The crowd also got a few incredibly special treats—first, Friday was apparently a birthday for one of Amanda’s entourage, Beth Holechik. Amanda called Beth out onto the stage to play Beth’s favorite song for her (“Thirty Whacks”), and then the rest of her friends appeared bearing a vanilla-frosted birthday cake. Amanda played the tune and the entire venue sang “Happy Birthday,” Beth blew out her candles, and then… a small issue arose– No utensils? No problem, use your hands ladies & gents! Everyone on stage had/was fed a handful of cake, and then they passed the remainder to the crowd, where it made it about halfway through to the back before Amanda called, “cake fiiiiiiiiiight!! ……. Uh… Sorry, Highline Ballroom, for getting cake on the floor…” She then proceeded straight into Beth’s song request, “Thirty Whacks.”
Second, guest singer Emilyn Brodsky appeared to sing “Delilah” with Amanda, which is a fantastic and poignant song. Emily, in her floral print leotard, sang with fervor and made the song’s subject (struggling with domestic violence) really come alive in a way that was totally unexpected. After this fairly heavy song, the Lisps returned to the stage to lighten the mood with Amanda on “Oasis,” and then Amanda delivered her coup de grace in terms of rock & roll for the night—a cover of “Yakety Yak” complete with Cesar playing the sax and providing the ultra-deeply voiced backup singing.
After ‘Oasis,’ the stage cleared off, and we waited for the inevitable encore. Sure enough, Amanda returned to play the opening track from WKAP, “Astronaut” — electrifying as usual. Then we were in for our third and final extremely special surprise: Amanda’s father, Jack Palmer. He traveled from Washington DC to be there for the show, and together, they sang Leonard Cohen’s “One of Us Cannot be Wrong.” Seeing the two of them together on stage felt really emotional and special, mainly because it looked like Amanda was so happy to have him there. Jack Palmer’s voice was rich and accented differently from Amanda’s, and together, they sounded amazing. It made for a touching end to a spectacular night with AFP.
Lua (Bright Eyes cover, on ukulele)
Runs In The Family
I Google You (word by Mr. Neil of course)
Trout Heart Replica
Thirty Whacks (Beth’s birthday present)
Delilah (with Emilyn Brodsky and Daoud from the Lisps)
Oasis (with Emilyn Brodsky and all The Lisps)
Yakety Yak (Coasters cover, full band and Brodsky)
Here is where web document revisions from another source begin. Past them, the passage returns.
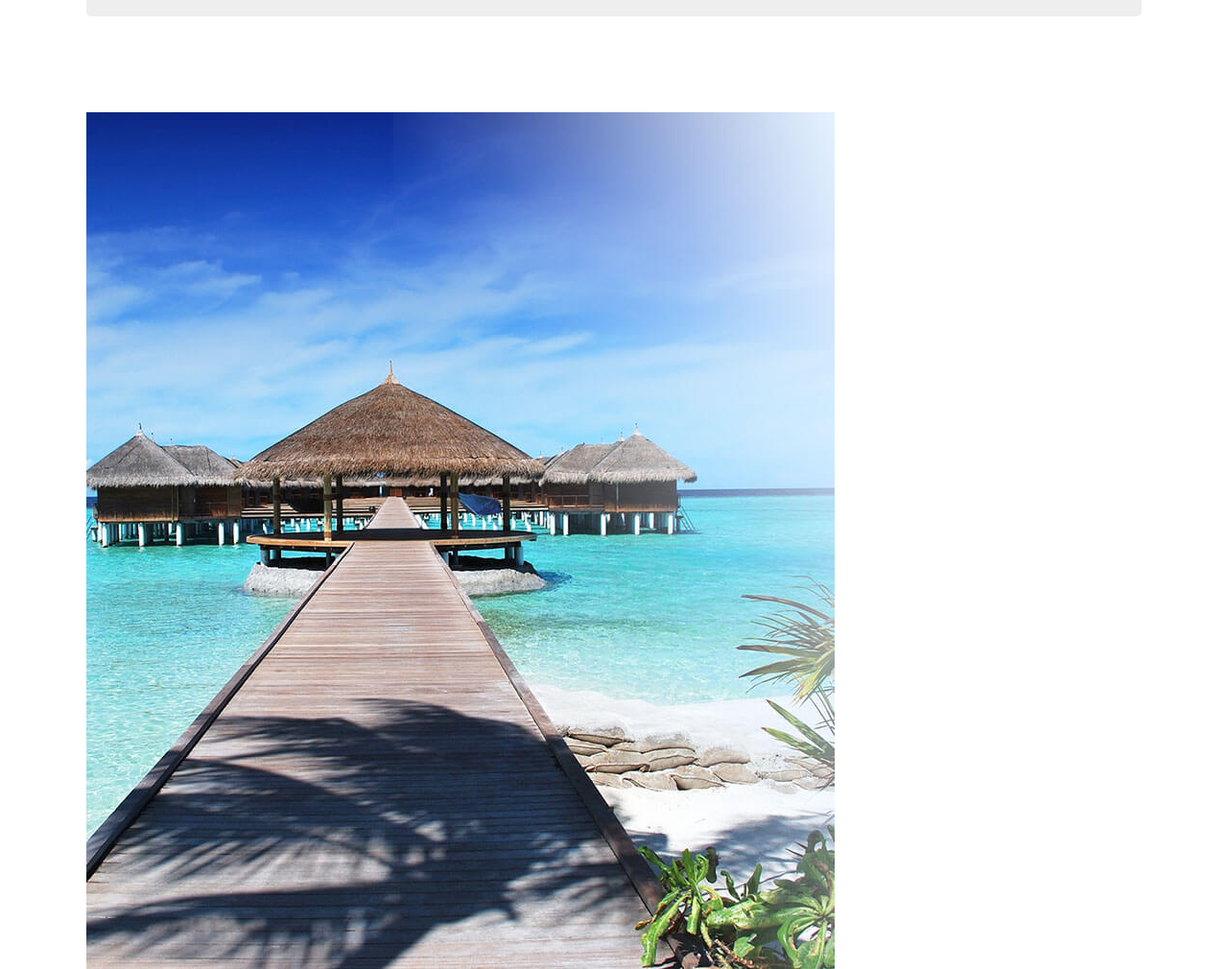
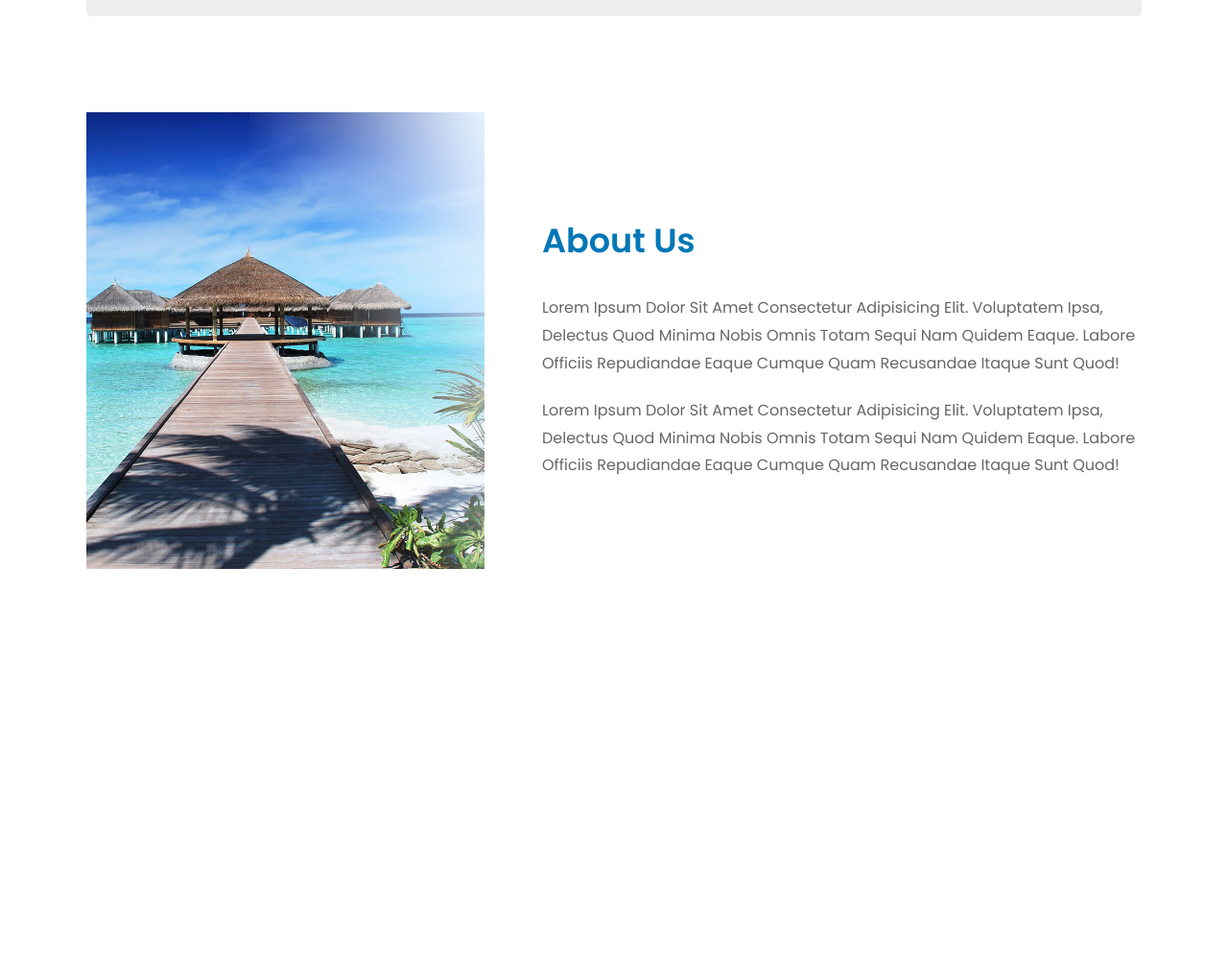
Before and after one commit to ArtPlatosha/Hotel, a plain HTML site: page index.html in a window 1280 px wide. Shown: the part 1043-2053 px from the top of the page at 96% size. After the commit the page ends 1691 px from the top, so only its background shows below. Drawn offline with nearby package versions, Linux system fonts and the light colour scheme.

Commit message:
commit: 12th commit
ending about-section (CSS)

```diff
--- a/css/style.css
+++ b/css/style.css
@@ -180,3 +180,35 @@ section {
 	margin: 1rem 0;
 	border-radius: .5rem;
 }
+
+.about .row {
+	display: flex;
+	flex-wrap: wrap;
+	align-items: center;
+	gap: 6rem;
+}
+
+.about .row .image {
+	flex: 1 1 30rem;
+}
+
+.about .row .image img {
+	width: 100%;
+}
+
+.about .row .content {
+	flex: 1 1 51rem;
+}
+
+.about .row .content h3 {
+	font-size: 3.5rem;
+	color: var(--primary);
+	padding: 2rem 0;
+}
+
+.about .row .content p {
+	font-size: 1.6rem;
+	color: #666;
+	padding: 1rem 0;
+	line-height: 1.8;
+}
```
One Of Us Cannot Be Wrong (with Jack Palmer)
Amanda Palmer Links
- Who Killed Amanda Palmer
- Q&A with Neil Gaiman and Amanda Palmer – many more links and a great deal of pics